John Freeman Gill of the New York Times writes that "'Law & Order' has been around so long that the datebook in the office of the prosecutor played by Sam Waterston is embossed with the year 1995. But one new ingredient in the show this season, the casting of Alana De La Garza as its first Hispanic assistant district attorney, helped give the "Melting Pot" story both nuance and passion."
Matt Roush of TV Guide writes, "Tonight, in another strong episode, it's De La Garza's turn to shine, and she makes the most of it, proving herself a worthy successor to Jill Hennessy and Angie Harmon, my previous favorites in this often-thankless role.

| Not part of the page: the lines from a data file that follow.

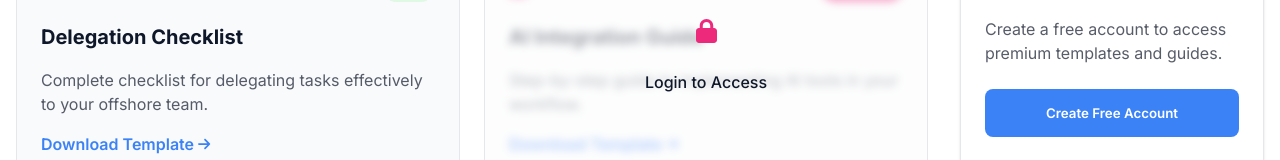
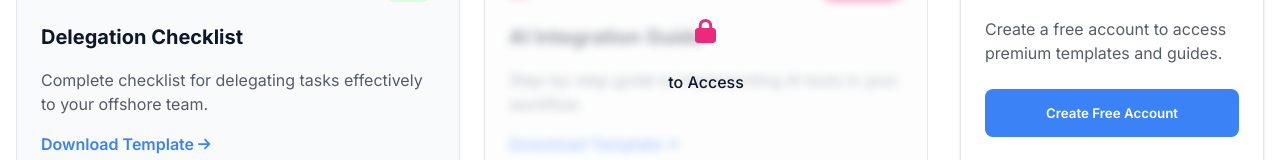
Before and after one commit to shoreagents/ScaleMate-2025, a Next.js app: page /resources/components/ResourceContent in a window 1280 px wide. Shown: the part 170-330 px from the top of the page. Built offline with nearby package versions, Linux system fonts and the light colour scheme.

Commit message:
Update ResourceContent.tsx

```diff
--- a/src/pages/resources/components/ResourceContent.tsx
+++ b/src/pages/resources/components/ResourceContent.tsx
@@ -310,7 +310,7 @@ export default function ResourceContent() {
                 <LockOverlay>
                   <LockContent>
                     <LockIcon icon={faLock} />
-                    <LockText>Login to Access</LockText>
+                    <LockText> to Access</LockText>
                   </LockContent>
                 </LockOverlay>
                 <CardContent>
```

She is tough and aggressive, but always sympathetic, as she is forced to go up against her colleague Cutter in court as a temporary (and very reluctant) defense attorney, called into action because the Legal Aid lawyers are all on strike."
- Law & Order, Season 20, Episode 9, "For the Defense".
- Law & Order, Season 20, Episode 4.
- Law & Order episode "Captive", originally aired May 4, 2007.
- Law & Order episode "Avatar", originally aired September 29, 2006.
- Law & Order episode "Avatar", originally aired September 29, 2006.
- People - Celebrity Baby Blog by Sarah Michaud
- Ken Tucker," "TV: Sam Waterston's bark keeps giving Law & Order its bite," Entertainment Weekly 1026 (December 19, 2008): 50.
- John Freeman Gill,"Murder, They Wrote", New York Times(February 11, 2007)
- Matt Roush,"Law & Order, When Courtroom Tables Turn," TV Guide(May 07, 2008)